For native English speakers, learning to speak Spanish is a valuable and marketable skill for young adults preparing for life after high school. For students being raised in households where Spanish is the primary language spoken, the ability of educators to communicate directly and effectively with parents can make it easier to encourage their involvement. Factor in that studies show students who are bilingual do better in school, and it becomes clear why Omaha Public Schools created its inclusive and comprehensive Dual Language Program.
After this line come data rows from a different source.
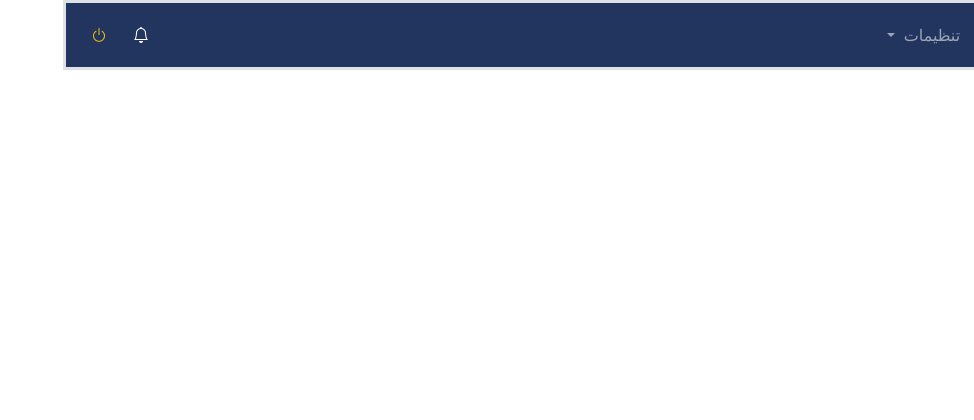
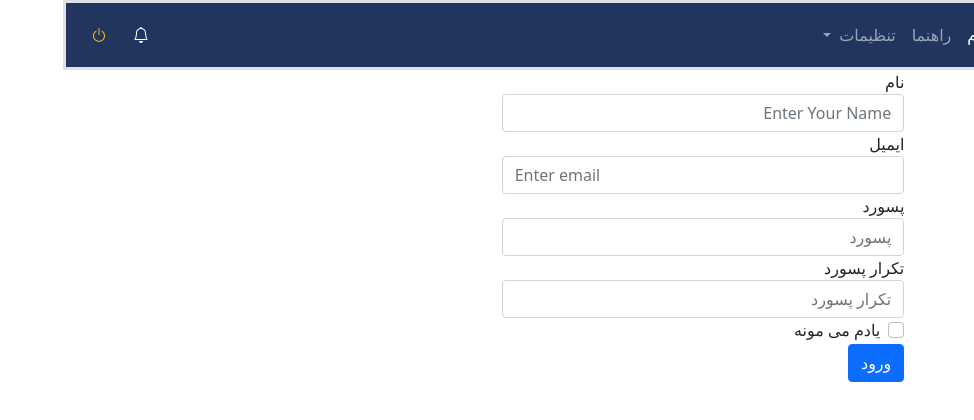
Before and after one commit to asgarimehdi/FlashCard, a Vue app: page /register in a window 1280 px wide. Shown: the top 420 px of the page, without its empty margins (306-1280 px from the left). Built offline with nearby package versions, Linux system fonts and the light colour scheme.

Commit message:
register

```diff
--- a/src/components/Login.vue
+++ b/src/components/Login.vue
@@ -23,11 +23,10 @@
 <script setup>
 
 import {ref} from "vue";
-import axios from "axios";
+import axios from "../components/axios";
 
 import { useRouter } from "vue-router";
-axios.defaults.withCredentials=true;
-axios.defaults.baseURL="http://localhost"
+
 const router=useRouter();
 
 const getToken=async()=>{
--- /dev/null
+++ b/src/components/Register.vue
@@ -0,0 +1,59 @@
+<template>
+    <div class="col-4 container">
+        <form @submit.prevent="handleRegister">
+            <div class="form-group">
+                <label for="Input">نام</label>
+                <input type="text" class="form-control" id="Input" v-model="form.name" aria-describedby="nameHelp"
+                    placeholder="Enter Your Name">
+            </div>
+            <div class="form-group">
+                <label for="exampleInputEmail1">ایمیل</label>
+                <input type="email" class="form-control" id="exampleInputEmail1" v-model="form.email"
+                    aria-describedby="emailHelp" placeholder="Enter email">
+            </div>
+            <div class="form-group">
+                <label for="InputPassword1">پسورد</label>
+                <input type="password" class="form-control" id="InputPassword1" v-model="form.password" placeholder="پسورد">
+            </div>
+            <div class="form-group">
+                <label for="password_confirmation">تکرار پسورد </label>
+                <input type="password" class="form-control" id="password_confirmation" v-model="form.password_confirmation"
+                    placeholder="تکرار پسورد">
+            </div>
+            <div class="form-check">
+                <input type="checkbox" class="form-check-input" id="exampleCheck1">
+                <label class="form-check-label" for="exampleCheck1">یادم می مونه</label>
+            </div>
+            <button type="submit" class="btn btn-primary">ورود</button>
+        </form>
+    </div>
+</template>
+<script setup>
+
+import { ref } from "vue";
+import axios from "../components/axios";
+
+import { useRouter } from "vue-router";
+
+const router = useRouter();
+
+const getToken = async () => {
+    await axios.get("/sanctum/csrf-cookie")
+}
+const form = ref({
+    name: '',
+    email: '',
+    password: '',
+    passwordConfirmation: ''
+});
+const handleRegister = async () => {
+    await getToken();
+    await axios.post('/register', {
+        name: form.value.name,
+        email: form.value.email,
+        password: form.value.password,
+        password_confirmation: form.value.password_confirmation
+    });
+    router.push({ name: 'home' })
+}
+</script>
--- a/src/components/TheNav.vue
+++ b/src/components/TheNav.vue
@@ -20,6 +20,9 @@
                     </li>
                     <li class="nav-item">
                         <router-link :to="{name:'login'}" class="nav-link active" aria-current="page"> لاگین</router-link>
+                    </li>
+                    <li class="nav-item">
+                        <router-link :to="{name:'register'}" class="nav-link active" aria-current="page"> ثبت نام</router-link>
                     </li>
                     <li class="nav-item">
                         <a class="nav-link  " type="button" data-bs-toggle="offcanvas"
--- a/src/components/axios.js
+++ b/src/components/axios.js
@@ -1,3 +1,4 @@
 import axios from "axios"
 axios.defaults.withCredentials=true;
 axios.defaults.baseURL="http://localhost"
+export default axios
--- a/src/router/index.js
+++ b/src/router/index.js
@@ -2,6 +2,7 @@ import { createRouter, createWebHistory } from 'vue-router'
 import Home from '../components/Home.vue'
 import CardsView from '../views/CardsView.vue'
 import Login from '../components/Login.vue'
+import Register from '../components/Register.vue'
 
 const router = createRouter({
   history: createWebHistory(import.meta.env.BASE_URL),
@@ -20,7 +21,12 @@ const router = createRouter({
       path: '/login',
       name: 'login',
       component: Login
-    }
+    },
+    {
+      path: '/register',
+      name: 'register',
+      component: Register
+    },
   ]
 })
 
```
At nine schools across the district, students in kindergarten through 12th grade learn to read, write and speak Spanish through content and course work delivered in both languages. At the elementary level, participating students spend half their day learning in English, and the other half learning in Spanish. At the high school level students are required to take four years of Spanish or complete Advanced Placement (AP) Spanish and AP Spanish Literature. Additionally they’re required to earn credits in a variety of dual language courses, like Geography, Mexican-American History, Algebra, Physics and Latin American Studies. One of the most exciting trends is the increased interest of many program graduates to come back and serve the community that served them and their families well.